[Before-and-after page screenshots]

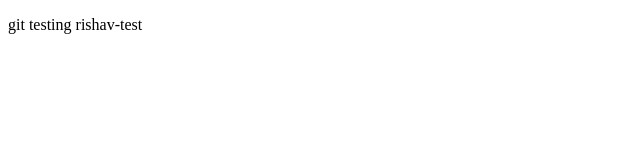
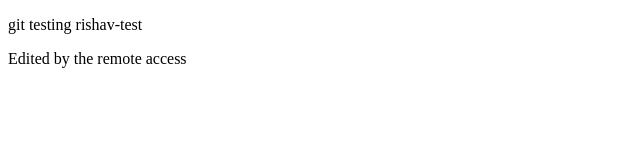
Before and after one commit to Rishav09-singh/New-testing, a plain HTML site: page index.html in a window 1280 px wide. Shown: the whole page, without its empty margins (0-640 px from the left). Drawn offline with Linux system fonts and the light colour scheme.

Commit message:
Update index.html by rishav singh

```diff
--- a/index.html
+++ b/index.html
@@ -7,5 +7,6 @@
 </head>
 <body>
     <p>git testing rishav-test</p>
+    Edited by the remote access
 </body>
 </html>
```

> **What you will do**
Within the records above, find every line holding the word "html" and give the total as a bare number.

> **Completed exercise**
5